++++ Material provided ++++

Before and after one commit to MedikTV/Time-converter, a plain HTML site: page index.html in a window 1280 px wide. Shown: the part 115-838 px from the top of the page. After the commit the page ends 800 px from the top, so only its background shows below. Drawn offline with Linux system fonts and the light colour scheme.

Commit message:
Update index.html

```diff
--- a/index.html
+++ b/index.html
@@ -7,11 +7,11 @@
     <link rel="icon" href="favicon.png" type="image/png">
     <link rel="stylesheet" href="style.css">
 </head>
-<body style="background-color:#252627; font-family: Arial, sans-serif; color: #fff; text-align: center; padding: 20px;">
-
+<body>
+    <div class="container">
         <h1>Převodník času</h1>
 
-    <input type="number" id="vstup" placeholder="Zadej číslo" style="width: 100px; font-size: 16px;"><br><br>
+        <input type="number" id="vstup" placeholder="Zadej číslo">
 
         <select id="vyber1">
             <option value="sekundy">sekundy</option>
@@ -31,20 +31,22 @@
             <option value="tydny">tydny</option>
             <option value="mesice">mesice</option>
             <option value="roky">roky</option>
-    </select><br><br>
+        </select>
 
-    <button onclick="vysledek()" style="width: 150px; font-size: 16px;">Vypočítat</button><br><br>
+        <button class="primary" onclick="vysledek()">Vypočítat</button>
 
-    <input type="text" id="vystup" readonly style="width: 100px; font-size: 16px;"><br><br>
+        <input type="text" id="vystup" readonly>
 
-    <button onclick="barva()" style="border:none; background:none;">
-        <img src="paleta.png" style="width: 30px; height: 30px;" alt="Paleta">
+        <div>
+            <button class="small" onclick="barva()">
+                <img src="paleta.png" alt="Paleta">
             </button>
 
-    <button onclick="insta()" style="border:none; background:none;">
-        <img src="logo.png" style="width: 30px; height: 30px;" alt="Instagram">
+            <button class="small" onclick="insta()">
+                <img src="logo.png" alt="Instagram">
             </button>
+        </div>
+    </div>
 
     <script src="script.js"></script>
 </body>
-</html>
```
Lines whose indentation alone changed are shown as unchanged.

++++
++++ Material provided ++++

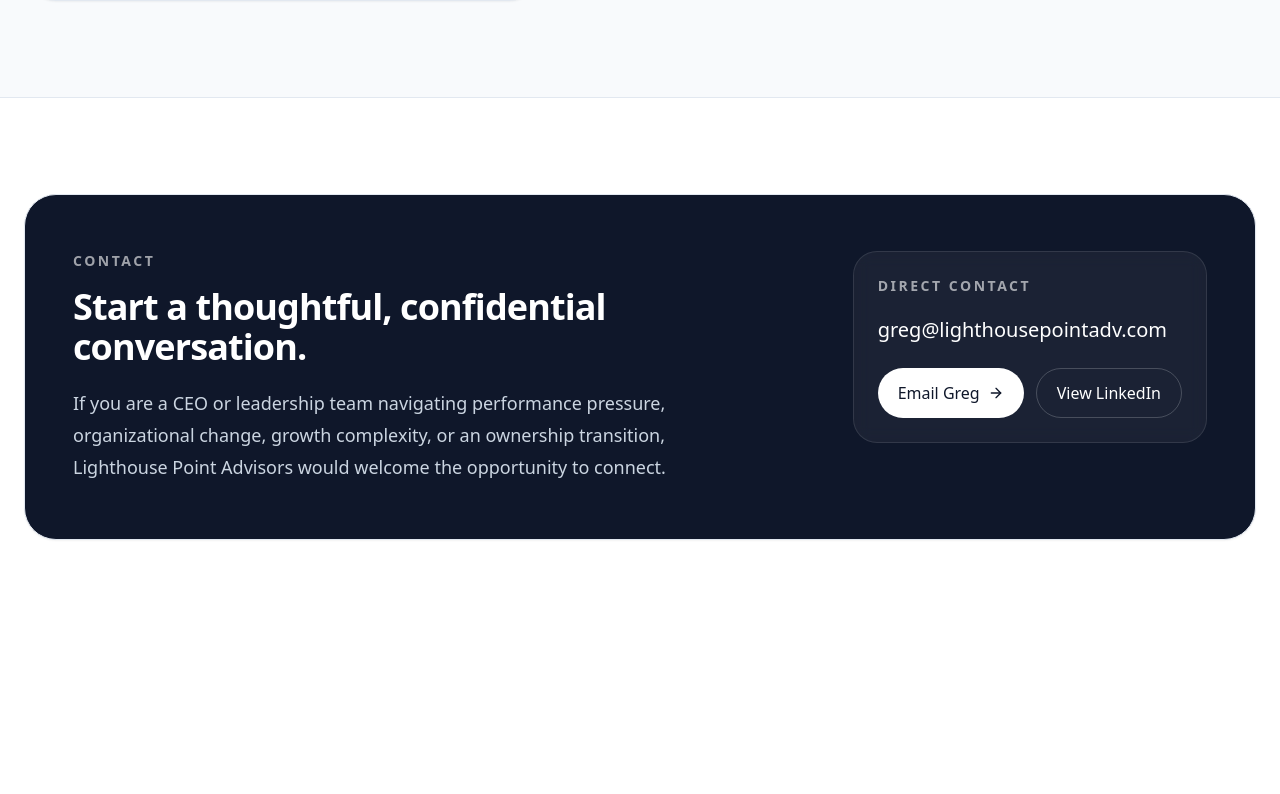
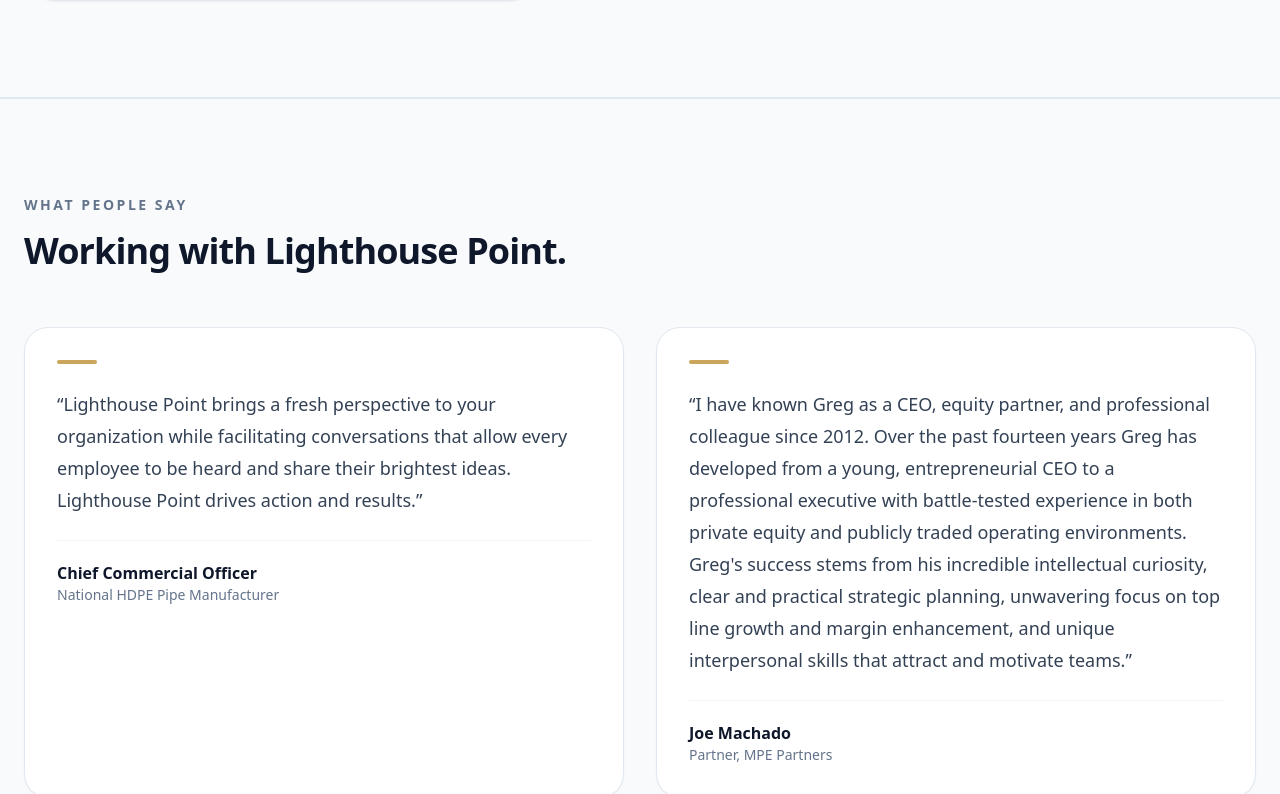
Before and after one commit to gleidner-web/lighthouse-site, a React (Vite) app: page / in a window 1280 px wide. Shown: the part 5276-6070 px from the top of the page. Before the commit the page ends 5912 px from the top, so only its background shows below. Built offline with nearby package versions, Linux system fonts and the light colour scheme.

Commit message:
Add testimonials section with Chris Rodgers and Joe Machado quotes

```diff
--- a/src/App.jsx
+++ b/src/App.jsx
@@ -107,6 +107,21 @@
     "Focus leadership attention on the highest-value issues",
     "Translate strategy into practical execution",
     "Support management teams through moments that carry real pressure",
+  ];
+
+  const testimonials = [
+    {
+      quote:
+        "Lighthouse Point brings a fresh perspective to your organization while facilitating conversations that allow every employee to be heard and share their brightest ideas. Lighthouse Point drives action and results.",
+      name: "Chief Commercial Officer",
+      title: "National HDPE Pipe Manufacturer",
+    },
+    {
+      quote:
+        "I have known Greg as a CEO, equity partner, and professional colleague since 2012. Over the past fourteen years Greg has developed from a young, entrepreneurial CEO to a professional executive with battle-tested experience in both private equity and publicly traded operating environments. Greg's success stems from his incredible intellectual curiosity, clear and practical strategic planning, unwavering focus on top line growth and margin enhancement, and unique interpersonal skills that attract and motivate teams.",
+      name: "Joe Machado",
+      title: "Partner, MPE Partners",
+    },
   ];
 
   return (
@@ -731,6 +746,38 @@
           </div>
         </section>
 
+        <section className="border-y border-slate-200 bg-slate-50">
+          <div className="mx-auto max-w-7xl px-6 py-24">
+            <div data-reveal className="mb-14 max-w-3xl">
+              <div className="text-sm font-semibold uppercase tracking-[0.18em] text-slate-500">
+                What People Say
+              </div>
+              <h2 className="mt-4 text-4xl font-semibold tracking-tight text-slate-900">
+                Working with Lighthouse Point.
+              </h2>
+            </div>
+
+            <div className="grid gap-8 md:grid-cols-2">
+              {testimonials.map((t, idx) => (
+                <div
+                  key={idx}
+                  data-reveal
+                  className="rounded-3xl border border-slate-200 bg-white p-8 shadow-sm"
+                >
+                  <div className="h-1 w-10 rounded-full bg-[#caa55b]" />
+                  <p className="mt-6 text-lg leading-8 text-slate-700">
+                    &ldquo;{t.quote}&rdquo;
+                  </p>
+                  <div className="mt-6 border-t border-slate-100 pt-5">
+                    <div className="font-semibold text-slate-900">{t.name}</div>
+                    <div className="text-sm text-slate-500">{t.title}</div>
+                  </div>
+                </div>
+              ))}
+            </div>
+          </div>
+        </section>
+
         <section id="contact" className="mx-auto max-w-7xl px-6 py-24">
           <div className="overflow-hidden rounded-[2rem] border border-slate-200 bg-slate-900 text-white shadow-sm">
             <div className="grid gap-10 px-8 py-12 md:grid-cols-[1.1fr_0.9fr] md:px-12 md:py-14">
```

++++

Using the listing, collect all lines in which the string "section" is found.

### Answer space
Add testimonials section with Chris Rodgers and Joe Machado quotes
         </section>
+        <section className="border-y border-slate-200 bg-slate-50">
+        </section>
         <section id="contact" className="mx-auto max-w-7xl px-6 py-24">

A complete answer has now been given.